What the exercise asks: How many lines in the records below contain the word "index"? Answer with the number only.

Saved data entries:
##############################
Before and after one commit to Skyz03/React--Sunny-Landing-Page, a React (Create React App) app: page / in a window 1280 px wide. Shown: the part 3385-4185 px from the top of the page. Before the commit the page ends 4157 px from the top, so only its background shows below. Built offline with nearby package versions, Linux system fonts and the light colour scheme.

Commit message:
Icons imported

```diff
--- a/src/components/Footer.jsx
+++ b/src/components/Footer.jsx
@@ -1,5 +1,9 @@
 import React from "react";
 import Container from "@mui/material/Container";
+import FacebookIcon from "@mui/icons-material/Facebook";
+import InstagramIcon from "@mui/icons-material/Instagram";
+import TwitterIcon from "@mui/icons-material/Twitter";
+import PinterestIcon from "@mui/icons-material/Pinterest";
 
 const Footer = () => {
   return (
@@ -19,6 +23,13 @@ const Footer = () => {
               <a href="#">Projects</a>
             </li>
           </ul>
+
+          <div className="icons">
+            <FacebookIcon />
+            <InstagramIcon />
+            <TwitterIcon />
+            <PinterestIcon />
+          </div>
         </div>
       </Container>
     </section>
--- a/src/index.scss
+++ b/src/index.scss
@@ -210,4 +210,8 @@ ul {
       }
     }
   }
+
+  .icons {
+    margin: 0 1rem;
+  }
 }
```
##############################
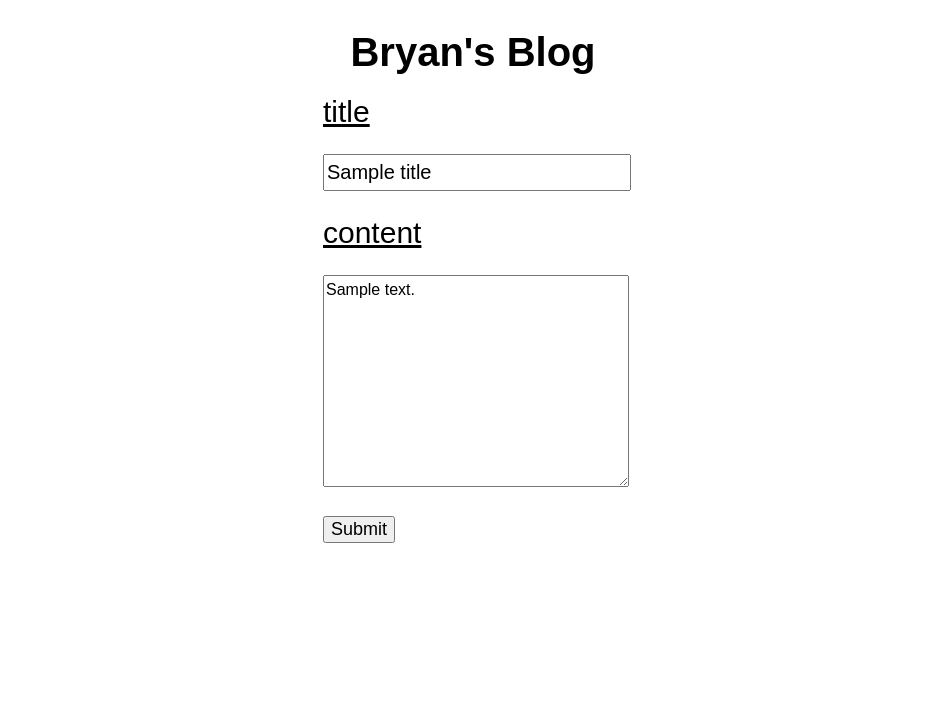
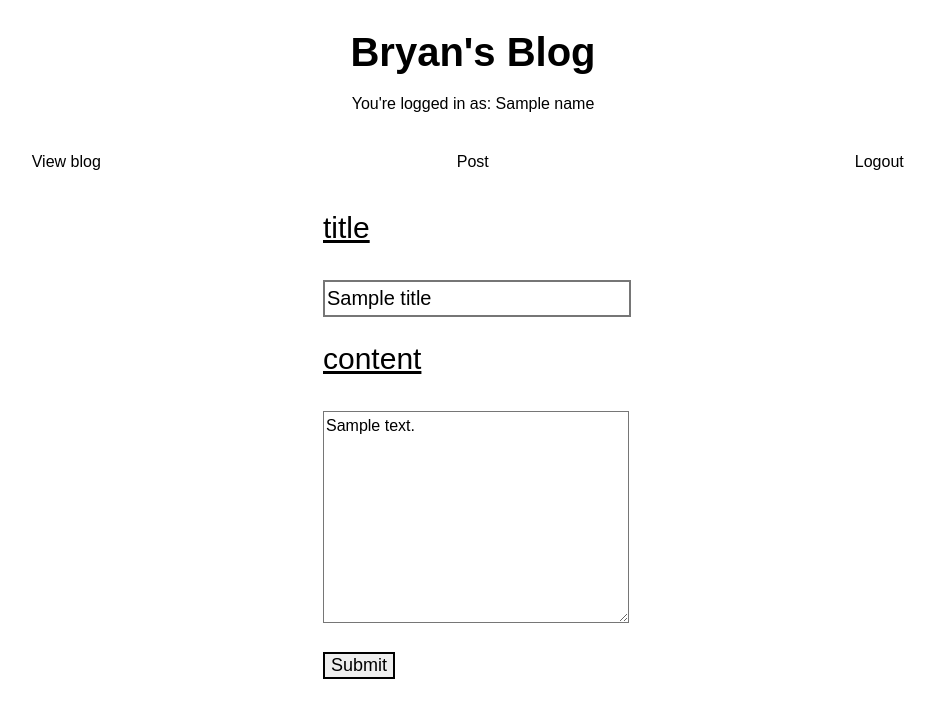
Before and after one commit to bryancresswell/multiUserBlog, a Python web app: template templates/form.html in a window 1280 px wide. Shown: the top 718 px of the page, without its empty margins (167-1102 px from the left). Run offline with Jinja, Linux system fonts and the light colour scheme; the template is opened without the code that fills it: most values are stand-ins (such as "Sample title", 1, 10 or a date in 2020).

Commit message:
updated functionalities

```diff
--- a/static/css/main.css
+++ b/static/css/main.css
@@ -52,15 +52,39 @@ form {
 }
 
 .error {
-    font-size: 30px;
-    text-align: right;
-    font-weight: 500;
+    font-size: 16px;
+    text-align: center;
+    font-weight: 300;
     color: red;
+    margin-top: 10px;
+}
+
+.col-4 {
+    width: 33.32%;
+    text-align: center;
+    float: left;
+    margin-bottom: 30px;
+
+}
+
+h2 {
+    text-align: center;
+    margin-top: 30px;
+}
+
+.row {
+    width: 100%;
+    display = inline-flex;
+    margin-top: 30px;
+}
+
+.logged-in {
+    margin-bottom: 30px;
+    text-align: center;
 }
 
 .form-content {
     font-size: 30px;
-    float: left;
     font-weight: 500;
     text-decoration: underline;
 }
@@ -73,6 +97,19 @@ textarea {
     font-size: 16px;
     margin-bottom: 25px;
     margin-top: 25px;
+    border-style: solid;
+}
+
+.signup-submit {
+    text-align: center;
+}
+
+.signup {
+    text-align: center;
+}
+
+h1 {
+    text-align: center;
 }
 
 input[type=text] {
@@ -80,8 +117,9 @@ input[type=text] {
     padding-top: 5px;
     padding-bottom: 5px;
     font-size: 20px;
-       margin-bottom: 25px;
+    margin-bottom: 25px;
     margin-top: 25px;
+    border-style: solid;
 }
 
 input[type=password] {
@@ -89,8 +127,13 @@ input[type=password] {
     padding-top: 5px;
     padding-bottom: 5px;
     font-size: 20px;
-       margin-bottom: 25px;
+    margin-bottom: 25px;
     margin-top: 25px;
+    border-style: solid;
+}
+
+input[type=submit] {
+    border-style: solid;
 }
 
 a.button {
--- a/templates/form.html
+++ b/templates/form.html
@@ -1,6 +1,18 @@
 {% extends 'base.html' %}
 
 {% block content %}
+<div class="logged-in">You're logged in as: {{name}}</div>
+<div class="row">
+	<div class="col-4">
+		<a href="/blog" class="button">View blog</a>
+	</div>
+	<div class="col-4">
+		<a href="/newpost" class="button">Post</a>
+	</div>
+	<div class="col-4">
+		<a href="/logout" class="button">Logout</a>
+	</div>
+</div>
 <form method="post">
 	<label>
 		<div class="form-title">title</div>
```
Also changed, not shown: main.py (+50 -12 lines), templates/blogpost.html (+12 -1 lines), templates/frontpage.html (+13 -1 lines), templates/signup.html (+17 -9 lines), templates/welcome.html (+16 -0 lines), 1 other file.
##############################
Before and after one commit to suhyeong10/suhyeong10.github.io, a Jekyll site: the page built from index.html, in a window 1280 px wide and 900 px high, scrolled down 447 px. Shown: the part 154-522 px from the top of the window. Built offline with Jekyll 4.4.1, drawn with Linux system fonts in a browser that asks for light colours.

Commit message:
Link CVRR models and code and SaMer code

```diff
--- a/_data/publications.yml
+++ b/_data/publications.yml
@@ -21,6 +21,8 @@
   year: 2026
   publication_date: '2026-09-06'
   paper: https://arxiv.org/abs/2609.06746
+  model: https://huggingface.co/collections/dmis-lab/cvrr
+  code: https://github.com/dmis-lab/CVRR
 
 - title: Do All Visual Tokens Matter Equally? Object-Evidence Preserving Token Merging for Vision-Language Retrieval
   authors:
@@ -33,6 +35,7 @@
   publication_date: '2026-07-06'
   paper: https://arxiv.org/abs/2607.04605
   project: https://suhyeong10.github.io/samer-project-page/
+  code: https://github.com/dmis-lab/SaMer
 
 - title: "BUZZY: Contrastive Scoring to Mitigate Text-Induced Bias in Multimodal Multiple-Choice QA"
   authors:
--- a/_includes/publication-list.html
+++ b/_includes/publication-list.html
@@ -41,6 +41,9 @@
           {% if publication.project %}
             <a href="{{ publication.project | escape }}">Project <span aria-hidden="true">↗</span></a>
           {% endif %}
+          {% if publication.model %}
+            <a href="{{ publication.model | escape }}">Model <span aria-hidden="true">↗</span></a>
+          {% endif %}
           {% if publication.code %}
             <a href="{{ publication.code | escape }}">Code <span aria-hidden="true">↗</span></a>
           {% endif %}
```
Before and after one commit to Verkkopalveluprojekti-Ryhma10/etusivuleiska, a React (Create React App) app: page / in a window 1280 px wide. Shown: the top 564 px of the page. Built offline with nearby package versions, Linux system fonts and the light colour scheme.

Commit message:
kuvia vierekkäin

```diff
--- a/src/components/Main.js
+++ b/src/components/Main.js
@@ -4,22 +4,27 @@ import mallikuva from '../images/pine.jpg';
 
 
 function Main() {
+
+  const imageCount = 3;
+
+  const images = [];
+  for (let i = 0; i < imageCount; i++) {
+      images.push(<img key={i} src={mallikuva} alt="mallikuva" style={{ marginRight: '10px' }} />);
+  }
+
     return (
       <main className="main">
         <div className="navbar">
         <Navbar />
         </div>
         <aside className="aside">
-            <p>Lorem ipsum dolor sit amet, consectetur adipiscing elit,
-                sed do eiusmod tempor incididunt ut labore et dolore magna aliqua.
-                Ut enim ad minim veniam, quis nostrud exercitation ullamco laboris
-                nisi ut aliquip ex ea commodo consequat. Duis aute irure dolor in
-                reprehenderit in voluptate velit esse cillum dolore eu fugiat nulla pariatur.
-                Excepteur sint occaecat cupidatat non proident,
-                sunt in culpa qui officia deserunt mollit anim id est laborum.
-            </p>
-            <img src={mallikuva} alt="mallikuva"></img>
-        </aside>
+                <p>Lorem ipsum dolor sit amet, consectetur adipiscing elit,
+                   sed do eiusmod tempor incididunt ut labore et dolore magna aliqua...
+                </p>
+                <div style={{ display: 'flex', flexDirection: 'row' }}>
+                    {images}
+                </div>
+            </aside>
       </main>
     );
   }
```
##############################
Answer space: 3